Reflecting on Sympathy in Israel & Palestine
On Ramadan, it is especially important to sympathize with one another as we build community and friendship. I’m thinking of a moment where I struggled but learned to find sympathy. I spent the past year in Israel, in my first year of study to become a Rabbi. One day, I went with a couple friends to Hosh Jasmin, a Palestinian owned meditation center and restaurant near Beit Jala. I was in awe with its beauty and character. I met a young Palestinian man named Bashar who and invited me and a few others on a hike. We stopped to make tea along the way. Bashar told me that he has the key to his grandmother’s home, which was taken from his family during the war in 1948 when the Jewish state was created, and he wishes his family could return. Present day Israel does not feel like home to him, as it’s somewhere that rejects him. He longs to have place he can live amongst people of all cultures, including Jews.

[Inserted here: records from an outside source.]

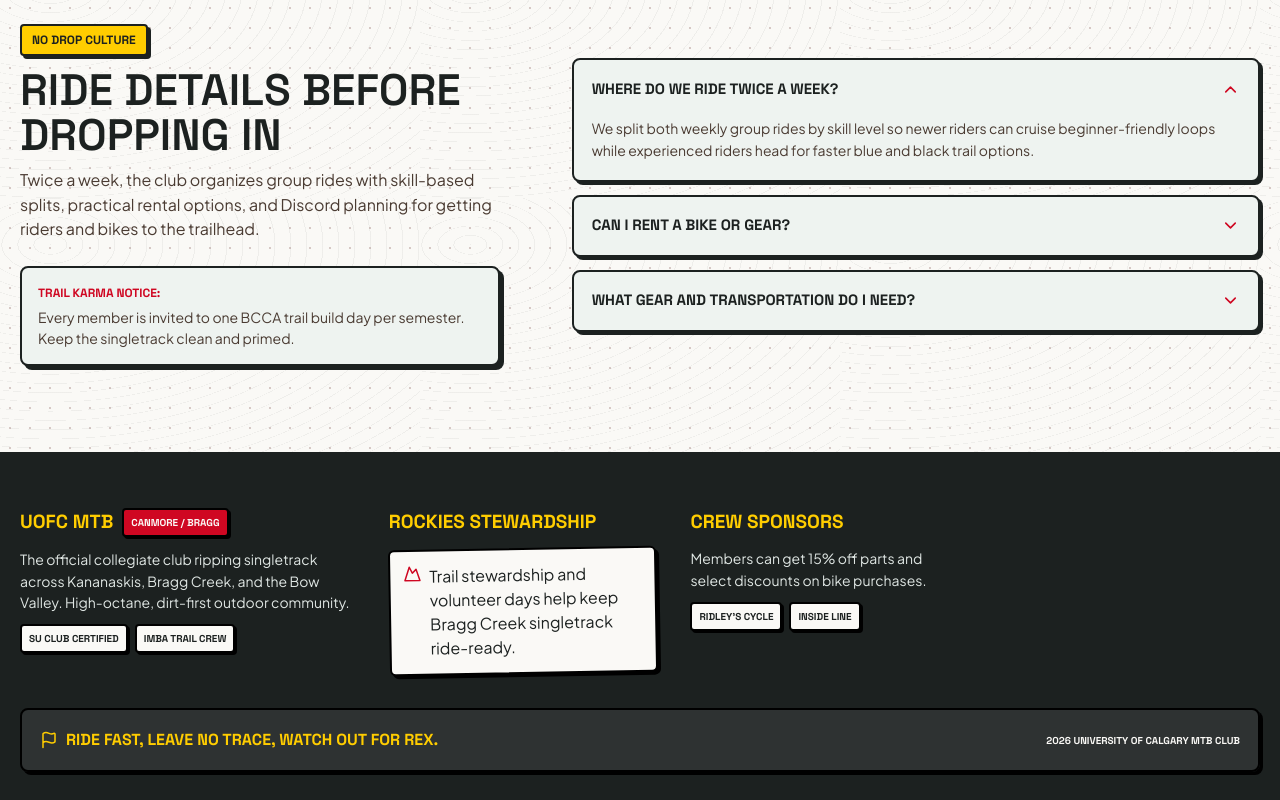
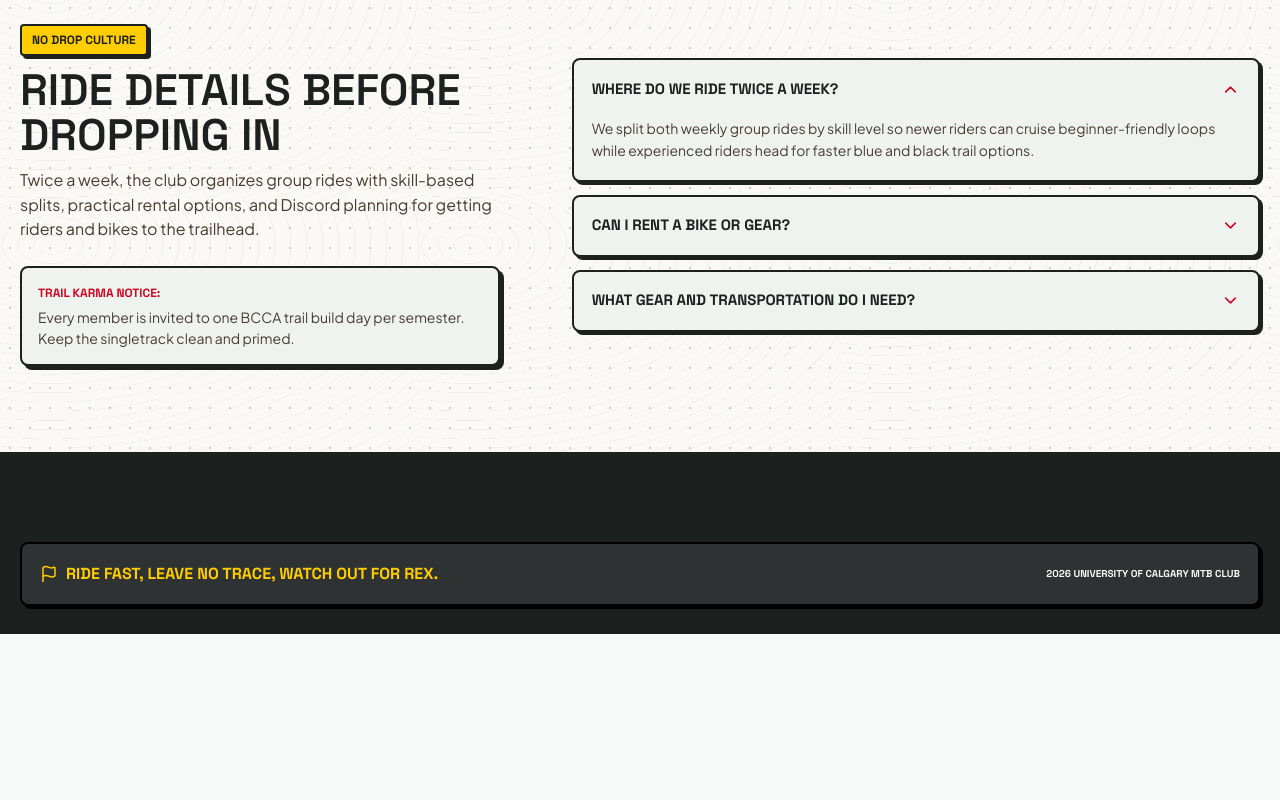
Before and after one commit to Aidanscf/uofc-mountain-bike-club, a Next.js app: page / in a window 1280 px wide. Shown: the part 3936-4736 px from the top of the page. After the commit the page ends 4570 px from the top, so only its background shows below. Built offline with nearby package versions, Linux system fonts and the light colour scheme.

Commit message:
Simplify footer bar

```diff
--- a/app/page.tsx
+++ b/app/page.tsx
@@ -645,39 +645,6 @@ export default function Home() {
       </main>
 
       <footer className="site-footer">
-        <div className="container footer-grid">
-          <div>
-            <div className="footer-brand">
-              <strong>UofC MTB</strong>
-              <span>Canmore / Bragg</span>
-            </div>
-            <p>
-              The official collegiate club ripping singletrack across Kananaskis, Bragg
-              Creek, and the Bow Valley. High-octane, dirt-first outdoor community.
-            </p>
-            <div className="sponsor-tags">
-              <span>SU Club Certified</span>
-              <span>IMBA Trail Crew</span>
-            </div>
-          </div>
-
-          <div>
-            <h3>Rockies Stewardship</h3>
-            <div className="footer-note">
-              <Mountain size={18} />
-              <span>Trail stewardship and volunteer days help keep Bragg Creek singletrack ride-ready.</span>
-            </div>
-          </div>
-
-          <div>
-            <h3>Crew Sponsors</h3>
-            <p>Members can get 15% off parts and select discounts on bike purchases.</p>
-            <div className="sponsor-tags">
-              <span>Ridley's Cycle</span>
-              <span>Inside Line</span>
-            </div>
-          </div>
-        </div>
         <div className="container footer-bottom">
           <span>
             <Flag size={18} />
```
Also changed, not shown: 1 other file (tests, documents, lock files or other folders).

I thought of Belarus where my family was persecuted with pogroms at the turn of the century. Unlike Palestine for Bashar, it is not a place my family wants to return. Instead, Israel is one of my homes and the home of the Jewish people, I explained. I stubbornly highlighted the points that made it difficult for me to sympathize.
We discussed the children, those with no choice but to be born into the conflict, whether they are Jewish Israelis or Palestinian Refugees. Bashar and I both care about those who are struggling, and especially about youth. I thought about Bashar’s story of his grandparents being forced to leave their homes as children. “How would anyone get the Israelis to leave without violence or force?” I asked, “what if the children didn’t want to leave?” Bashar thought for a moment. He said, “Probably, I would bring a giant boom box and play really loud music outside the house. Then they would leave and everyone would dance together”. I laughed at the thought of it. I wish everyone could get along simply through dancing together and rejoicing in peace.
The idea of coming together is central to Ramadan. On this month, people gather with family, friends, and strangers, to share meals together and break the fast each night. It is in these moments where finding sympathy is important, where we can find more about what we have in common as well as what we don’t, within in a broken world.
As a Jew thinking about this Ramadan, I sympathize with Palestinians, many of whom are observing this holiday, who want to return to the Palestine that was once their home, and who don’t feel free. I sympathize personally with our Jewish people who want Israel to remain a Jewish homeland, with its unique Jewish history, culture, refuge, holidays, and community. I sympathize with youth who struggle and who grow up with war and fear of the other. As is being done with communities around the world, I hope that through meeting one another and sharing community and friendship, through this Ramadan and throughout the year, that we all are able to sympathize, give, and improve our world, with and for one another, from generation to generation.
Leah Nussbaum’s reflection comes to the Parliament of the World’s Religions as part of the 2017 Interfaith Ramadan series, empowering interfaith allies, Muslim and those of other spiritual and religious backgrounds from around the world, to share their stories of service, community and gratitude during the month of Ramadan. Please contact the Parliament at info@ParliamentOfReligions.org, or tag us at #RamadanPoWR to share your own story.